Source data -
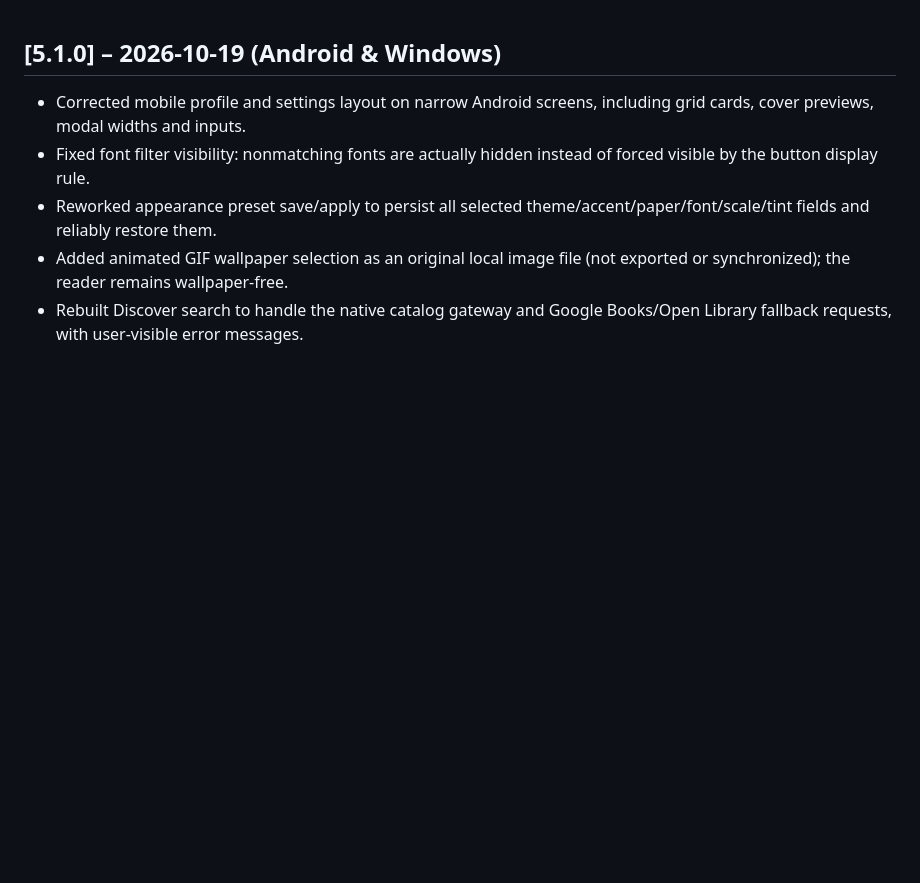
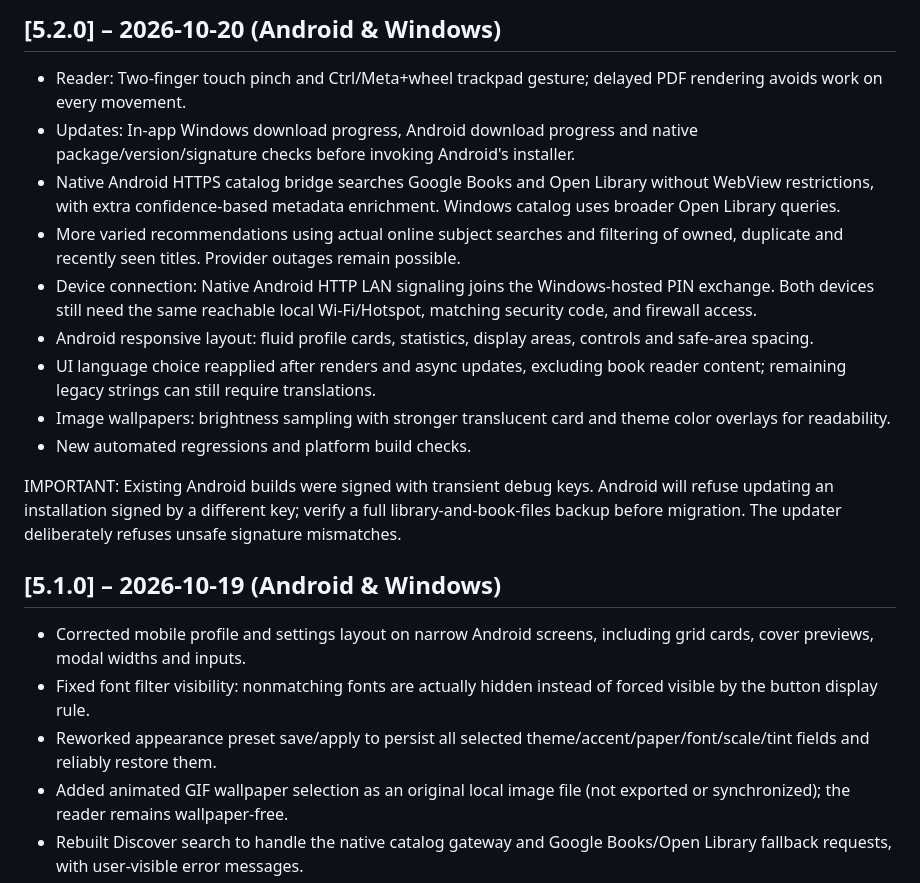
Before and after one commit to lavender1510/BooksUp, a Markdown page: CHANGELOG.md, the part around the change. Drawn GitHub-style; blank space fills up the shorter version.

Commit message:
docs: BooksUp 5.2 changes, limitations and signing warnings

```diff
--- a/CHANGELOG.md
+++ b/CHANGELOG.md
@@ -1,3 +1,17 @@
+## [5.2.0] – 2026-10-20 (Android & Windows)
+
+- Reader: Two-finger touch pinch and Ctrl/Meta+wheel trackpad gesture; delayed PDF rendering avoids work on every movement.
+- Updates: In-app Windows download progress, Android download progress and native package/version/signature checks before invoking Android's installer.
+- Native Android HTTPS catalog bridge searches Google Books and Open Library without WebView restrictions, with extra confidence-based metadata enrichment. Windows catalog uses broader Open Library queries.
+- More varied recommendations using actual online subject searches and filtering of owned, duplicate and recently seen titles. Provider outages remain possible.
+- Device connection: Native Android HTTP LAN signaling joins the Windows-hosted PIN exchange. Both devices still need the same reachable local Wi-Fi/Hotspot, matching security code, and firewall access.
+- Android responsive layout: fluid profile cards, statistics, display areas, controls and safe-area spacing.
+- UI language choice reapplied after renders and async updates, excluding book reader content; remaining legacy strings can still require translations.
+- Image wallpapers: brightness sampling with stronger translucent card and theme color overlays for readability.
+- New automated regressions and platform build checks.
+
+IMPORTANT: Existing Android builds were signed with transient debug keys. Android will refuse updating an installation signed by a different key; verify a full library-and-book-files backup before migration. The updater deliberately refuses unsafe signature mismatches.
+
 ## [5.1.0] – 2026-10-19 (Android & Windows)
 
 - Corrected mobile profile and settings layout on narrow Android screens, including grid cards, cover previews, modal widths and inputs.
```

Assignment -
What lines in the listing above contain the word "CHANGELOG"? Show each one.

Result of the exercise -
Before and after one commit to lavender1510/BooksUp, a Markdown page: CHANGELOG.md, the part around the change. Drawn GitHub-style; blank space fills up the shorter version.
--- a/CHANGELOG.md
+++ b/CHANGELOG.md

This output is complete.